A lack of everything sparked self help
Glasgow’s slum clearances in the 1950’s saw the rehoused residents dispersed across the shiny new housing estates of Easterhouse, Pollok, Castlemilk and Drumchapel. In the beginning all attention focused on the improved standards of housing. But once folk had a decent roof over their heads, they began to seek out some of the other basics of community life – shops, libraries, banks, parks and such like. Most of which were missing. That’s when people like Bert Mullen came to the fore
Bert Mullen was a painter & decorator who lived with his wife, Alice and family, in one of Glasgow’s new housing schemes, Drumchapel, which had been built in the early sixties as part of what seemed a courageous vision to remove the blot of urban slums from the centre of the city. Providing housing was the chief priority but insufficient consideration was afforded to the provision of facilities for this new population.
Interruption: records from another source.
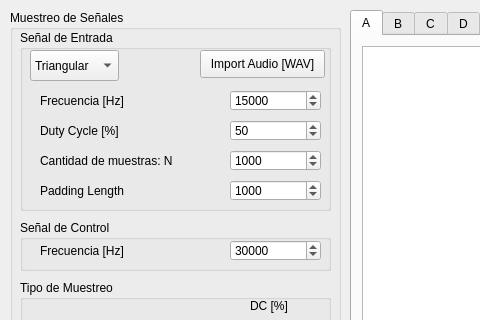
First picture: the form in qt_gui.ui, repository agussolari/assd_tp1_gui, before the edit; both pictures show x 0 to 480 and y 0 to 320 of the 1190 by 733 pixel window.
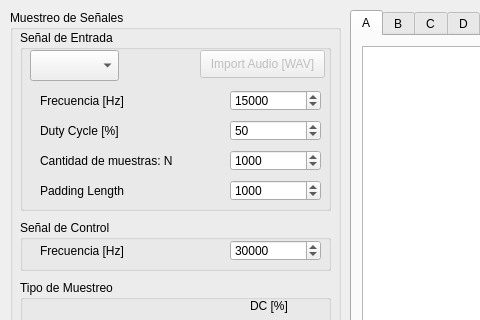
Second picture: the form after the edit. Custom widgets are drawn as their Qt base class.

```diff
--- a/qt_gui.ui
+++ b/qt_gui.ui
@@ -97,6 +97,9 @@
      <property name="title">
       <string>Señal de Entrada</string>
      </property>
+     <property name="flat">
+      <bool>false</bool>
+     </property>
      <widget class="QComboBox" name="box_typeInputSignal">
       <property name="geometry">
        <rect>
@@ -107,7 +110,7 @@
        </rect>
       </property>
       <property name="currentIndex">
-       <number>2</number>
+       <number>-1</number>
       </property>
       <item>
        <property name="text">
@@ -190,7 +193,7 @@
      </widget>
      <widget class="QPushButton" name="import_button">
       <property name="enabled">
-       <bool>true</bool>
+       <bool>false</bool>
       </property>
       <property name="geometry">
        <rect>
```
Left out of the diff: 3 changed lines with no effect on the pictures.
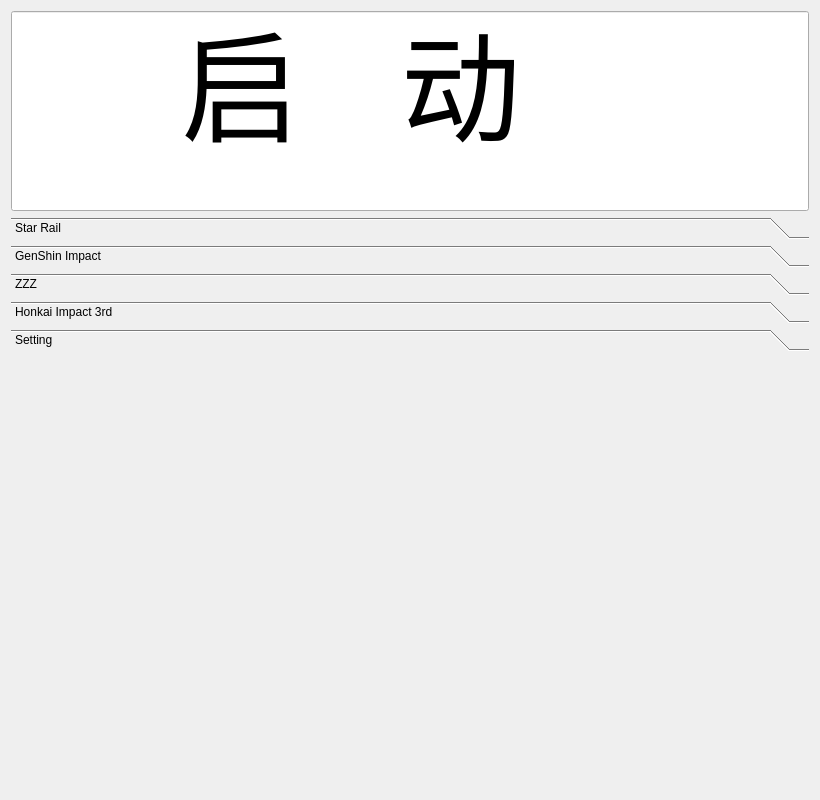
The window that widget.ui (kengsini250/MiHuYouQiDong) describes before a commit, drawn with Qt 5.
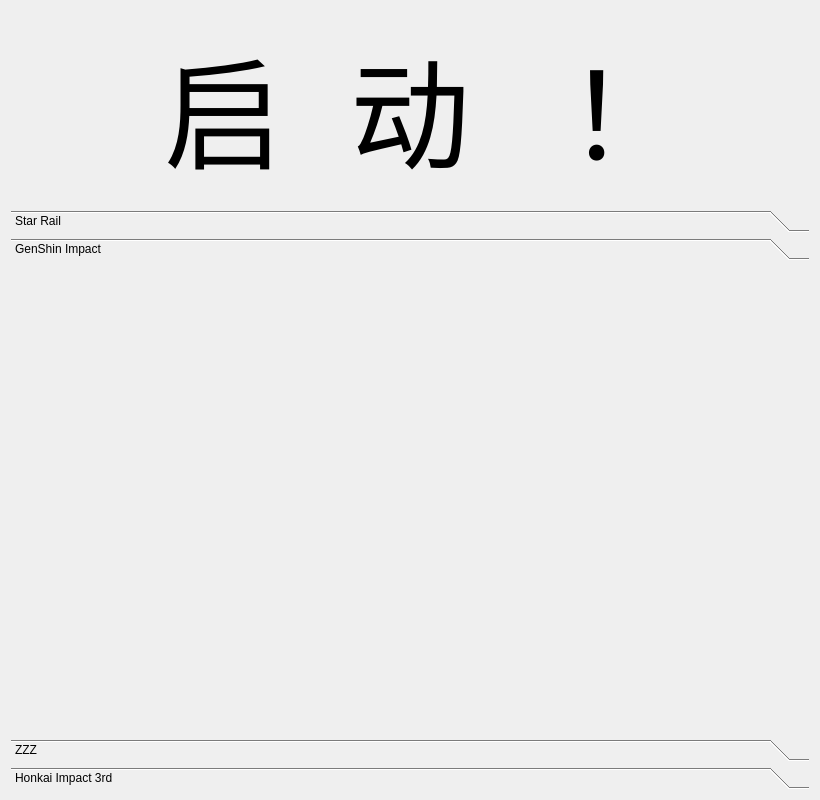
The same window after the commit. Custom widgets are drawn as their Qt base class.

```diff
--- a/widget.ui
+++ b/widget.ui
@@ -10,6 +10,18 @@
     <height>800</height>
    </rect>
   </property>
+  <property name="minimumSize">
+   <size>
+    <width>820</width>
+    <height>800</height>
+   </size>
+  </property>
+  <property name="maximumSize">
+   <size>
+    <width>820</width>
+    <height>800</height>
+   </size>
+  </property>
   <property name="windowTitle">
    <string>Widget</string>
   </property>
@@ -17,31 +29,30 @@
    <item>
     <layout class="QVBoxLayout" name="verticalLayout">
      <item>
-      <widget class="QLineEdit" name="lineEdit">
+      <widget class="QLabel" name="label">
        <property name="minimumSize">
         <size>
          <width>0</width>
-         <height>200</height>
+         <height>193</height>
         </size>
        </property>
        <property name="font">
         <font>
          <pointsize>90</pointsize>
-         <bold>false</bold>
         </font>
        </property>
        <property name="text">
-        <string>     启   动</string>
+        <string>启  动  ！</string>
        </property>
-       <property name="readOnly">
-        <bool>true</bool>
+       <property name="alignment">
+        <set>Qt::AlignCenter</set>
        </property>
       </widget>
      </item>
      <item>
       <widget class="QToolBox" name="toolBox">
        <property name="currentIndex">
-        <number>4</number>
+        <number>1</number>
        </property>
        <widget class="Form" name="page">
         <property name="geometry">
@@ -62,7 +73,7 @@
           <x>0</x>
           <y>0</y>
           <width>800</width>
-          <height>429</height>
+          <height>465</height>
          </rect>
         </property>
         <attribute name="label">
@@ -95,16 +106,6 @@
          <string>Honkai Impact 3rd</string>
         </attribute>
        </widget>
-       <widget class="SettingForm" name="SettingPage">
-        <property name="font">
-         <font>
-          <pointsize>8</pointsize>
-         </font>
-        </property>
-        <attribute name="label">
-         <string>Setting</string>
-        </attribute>
-       </widget>
       </widget>
      </item>
     </layout>
@@ -118,12 +119,6 @@
    <header>form.h</header>
    <container>1</container>
   </customwidget>
-  <customwidget>
-   <class>SettingForm</class>
-   <extends>QWidget</extends>
-   <header>settingform.h</header>
-   <container>1</container>
-  </customwidget>
  </customwidgets>
  <resources/>
  <connections/>
```
Left out of the diff: 14 changed lines with no effect on the pictures.
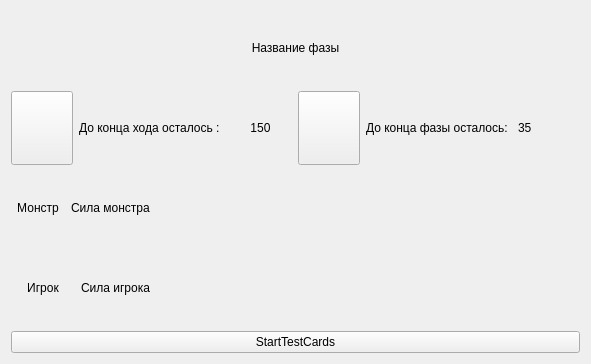
The window that Nayda/battlefield.ui (Mar94oK/Nayda) describes before a commit, drawn with Qt 5.
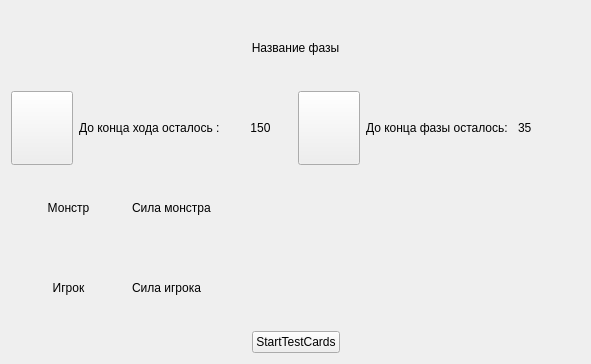
The same window after the commit.

Patch:
```diff
--- a/Nayda/battlefield.ui
+++ b/Nayda/battlefield.ui
@@ -34,6 +34,27 @@
      </item>
     </layout>
    </item>
+   <item row="2" column="0">
+    <layout class="QHBoxLayout" name="horizontalLayout">
+     <item>
+      <widget class="QLabel" name="lbl_Monster">
+       <property name="text">
+        <string>Монстр</string>
+       </property>
+       <property name="alignment">
+        <set>Qt::AlignCenter</set>
+       </property>
+      </widget>
+     </item>
+     <item>
+      <widget class="QLabel" name="lbl_MonsterTotalPower">
+       <property name="text">
+        <string>Сила монстра</string>
+       </property>
+      </widget>
+     </item>
+    </layout>
+   </item>
    <item row="1" column="0" colspan="4">
     <layout class="QHBoxLayout" name="lyt_Interface">
      <item>
@@ -95,44 +116,12 @@
      </item>
     </layout>
    </item>
-   <item row="2" column="0">
-    <layout class="QHBoxLayout" name="horizontalLayout">
-     <item>
-      <widget class="QLabel" name="lbl_Monster">
-       <property name="text">
-        <string>Монстр</string>
-       </property>
-       <property name="alignment">
-        <set>Qt::AlignCenter</set>
-       </property>
-      </widget>
-     </item>
-     <item>
-      <widget class="QLabel" name="lbl_MonsterTotalPower">
-       <property name="text">
-        <string>Сила монстра</string>
-       </property>
-      </widget>
-     </item>
-    </layout>
-   </item>
-   <item row="4" column="0" colspan="4">
-    <layout class="QHBoxLayout" name="dbgLayout" stretch="0">
-     <property name="sizeConstraint">
-      <enum>QLayout::SetMaximumSize</enum>
-     </property>
-     <item>
-      <widget class="QPushButton" name="btnStartTestCards">
-       <property name="text">
-        <string>StartTestCards</string>
-       </property>
-      </widget>
-     </item>
-    </layout>
-   </item>
    <item row="2" column="3" rowspan="2">
     <layout class="QGridLayout" name="lyt_SpecialFunctions"/>
    </item>
+   <item row="2" column="1" colspan="2">
+    <layout class="QHBoxLayout" name="lyt_Against"/>
+   </item>
    <item row="3" column="0">
     <layout class="QHBoxLayout" name="horizontalLayout_3">
      <item>
@@ -154,12 +143,49 @@
      </item>
     </layout>
    </item>
-   <item row="2" column="1" colspan="2">
-    <layout class="QHBoxLayout" name="lyt_Against"/>
-   </item>
    <item row="3" column="1" colspan="2">
     <layout class="QHBoxLayout" name="lyt_For"/>
    </item>
+   <item row="4" column="1" colspan="2">
+    <layout class="QHBoxLayout" name="dbgLayout" stretch="0">
+     <property name="sizeConstraint">
+      <enum>QLayout::SetMaximumSize</enum>
+     </property>
+     <item>
+      <widget class="QPushButton" name="btnStartTestCards">
+       <property name="text">
+        <string>StartTestCards</string>
+       </property>
+      </widget>
+     </item>
+    </layout>
+   </item>
+   <item row="4" column="0">
+    <spacer name="horizontalSpacer">
+     <property name="orientation">
+      <enum>Qt::Horizontal</enum>
+     </property>
+     <property name="sizeHint" stdset="0">
+      <size>
+       <width>40</width>
+       <height>20</height>
+      </size>
+     </property>
+    </spacer>
+   </item>
+   <item row="4" column="3">
+    <spacer name="horizontalSpacer_2">
+     <property name="orientation">
+      <enum>Qt::Horizontal</enum>
+     </property>
+     <property name="sizeHint" stdset="0">
+      <size>
+       <width>40</width>
+       <height>20</height>
+      </size>
+     </property>
+    </spacer>
+   </item>
   </layout>
  </widget>
  <resources/>
```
Bert and his friends, the McSevneys, were very conscious that there were no affordable, financial services available to the working class residents of their community. He learned of credit union and the exceptional impact that it was having on the lives of ordinary people through Irish newspapers. Convinced that it could work for the good of the community in Drumchapel, he contacted the Irish League of Credit Unions, the World Council and anybody else who would listen to him.
Western Credit Union was launched in Drumchapel in February 1970. It was later to become Drumchapel Credit Union Ltd to meet the `requirements of registration. Bert’s encouragement and inspiration also saw the launch of Dalmuir and Cranhill, to be followed by 130 other credit unions. His untimely death in 1986 was a loss to the whole of the Scottish Credit Union movement.
Bert would have been distraught at the increasing number of “payday cheque” companies appearing in Scottish towns. They prey on the desperate, charging extortionate rates of interest for short term, unsecured small loans; 500 per cent is not uncommon. Wonga.com’s website advertises a representative APR of 4214 per cent. It’s enough to make an ordinary, decent loan-shark blush.
Bi-annual Bert Mullen Lecture, Stirling University
The Scottish League of Credit Unions is hosting this years bi-annual Bert Mullen Lecture in Stirling University on the evening of Friday 7 October and it is a special pleasure to reveal that this year’s guest speaker will be Lesley Riddoch, the award winning journalist, commentator and broadcaster. Lesley has kindly agreed to deliver a lecture on “Community control: Scotland’s missing dimension” looking at the opportunities of Social Enterprises to transform community life.
If you would like to attend the free event and commemorate the influence that Bert Mullen had on the Scottish Credit Union sector and also enjoy an evening lecture and refreshments with Credit Union’ers from all over Scotland, then please reply via email@example.com to confirm your attendance and to receive further details on timings, directions, etc.
If you require any further information, don’t hesitate to contact us at the SLCU office 0141 774 5020